Net Zero Energy Buildings: How States Measure Up
California and New York lead the way, but several other states are catching up quickly.
California and New York, which house 20 percent of the country’s population but produce less than 10 percent of its carbon emissions, are leading the way in decreasing energy use through the proliferation of net zero energy building, among other strategies. California boasts the country’s most ambitious net zero energy-related initiatives, with Architecture 2030 and Title 24 aiming to have all new residential buildings be net zero energy by 2020. For commercial buildings, the goal is 2030 for 100 percent of new builds and 50 percent for existing buildings. Utilities, owners, contractors, designers and developers are working together to pursue these ambitious, yet increasingly attainable, objectives.
While these are goals, not mandates, California has enacted some significant new requirements in recent months that are making headlines across the country. All new homes and multifamily buildings up to three stories in the state must have rooftop solar starting in 2020. Over a 30-year mortgage, the California Energy Commission estimates that the solar panels will add about $40 per month to mortgage payments, but save $80 in lighting, heating and cooling costs. This results in $19,000 in energy savings over the lifetime of a 30-year mortgage. It’s only natural that something similar will be enacted for new commercial buildings in the state in the near future. California building owners that take steps now to achieve net zero energy will be ahead of the game when these regulations hit.

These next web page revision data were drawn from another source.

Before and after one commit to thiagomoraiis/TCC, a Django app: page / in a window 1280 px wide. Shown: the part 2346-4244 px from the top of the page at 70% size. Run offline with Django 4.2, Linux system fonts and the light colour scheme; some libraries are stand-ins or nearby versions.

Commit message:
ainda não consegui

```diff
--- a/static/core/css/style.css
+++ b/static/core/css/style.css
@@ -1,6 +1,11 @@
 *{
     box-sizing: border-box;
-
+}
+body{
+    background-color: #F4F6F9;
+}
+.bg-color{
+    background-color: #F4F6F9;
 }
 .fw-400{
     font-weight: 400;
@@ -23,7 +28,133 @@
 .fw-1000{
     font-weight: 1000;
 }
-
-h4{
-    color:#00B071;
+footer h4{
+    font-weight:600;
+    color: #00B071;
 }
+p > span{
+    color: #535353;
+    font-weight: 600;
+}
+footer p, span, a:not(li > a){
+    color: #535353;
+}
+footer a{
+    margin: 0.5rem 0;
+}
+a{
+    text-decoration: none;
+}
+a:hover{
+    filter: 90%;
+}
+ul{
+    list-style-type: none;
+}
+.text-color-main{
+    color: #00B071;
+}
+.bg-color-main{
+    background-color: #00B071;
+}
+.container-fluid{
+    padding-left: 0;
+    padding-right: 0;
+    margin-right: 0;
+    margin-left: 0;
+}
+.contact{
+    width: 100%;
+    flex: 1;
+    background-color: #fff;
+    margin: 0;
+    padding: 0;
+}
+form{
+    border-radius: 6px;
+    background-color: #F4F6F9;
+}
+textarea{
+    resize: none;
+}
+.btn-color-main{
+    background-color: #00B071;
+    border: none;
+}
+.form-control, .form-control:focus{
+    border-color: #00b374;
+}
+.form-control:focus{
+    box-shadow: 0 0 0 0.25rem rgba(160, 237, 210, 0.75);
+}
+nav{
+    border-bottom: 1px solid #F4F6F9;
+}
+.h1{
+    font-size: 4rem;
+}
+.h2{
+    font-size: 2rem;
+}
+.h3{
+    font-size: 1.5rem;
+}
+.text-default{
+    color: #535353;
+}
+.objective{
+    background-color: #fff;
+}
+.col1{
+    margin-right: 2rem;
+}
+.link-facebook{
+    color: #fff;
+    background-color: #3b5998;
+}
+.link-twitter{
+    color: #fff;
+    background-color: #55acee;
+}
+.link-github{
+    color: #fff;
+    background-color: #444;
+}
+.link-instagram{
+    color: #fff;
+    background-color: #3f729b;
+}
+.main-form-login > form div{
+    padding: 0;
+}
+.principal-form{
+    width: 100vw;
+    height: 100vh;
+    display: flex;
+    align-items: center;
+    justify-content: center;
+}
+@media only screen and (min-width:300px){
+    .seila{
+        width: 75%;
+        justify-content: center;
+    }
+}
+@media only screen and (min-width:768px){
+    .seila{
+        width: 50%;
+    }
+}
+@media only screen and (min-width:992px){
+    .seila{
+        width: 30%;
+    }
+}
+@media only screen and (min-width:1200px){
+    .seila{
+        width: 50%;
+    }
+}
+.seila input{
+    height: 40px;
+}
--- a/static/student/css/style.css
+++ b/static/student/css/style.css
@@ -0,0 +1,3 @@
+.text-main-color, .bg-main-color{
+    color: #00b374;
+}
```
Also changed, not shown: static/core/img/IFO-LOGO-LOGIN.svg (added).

Even in states without regulations or stated goals, net zero energy buildings are becoming more and more popular. Currently, the New Buildings Institute documents 67 net zero energy verified and 415 net zero energy emerging projects nationwide. The vast majority of these are in California, but there is also a large percentage in several Northeastern states followed by Oregon, Arizona, Texas and Florida.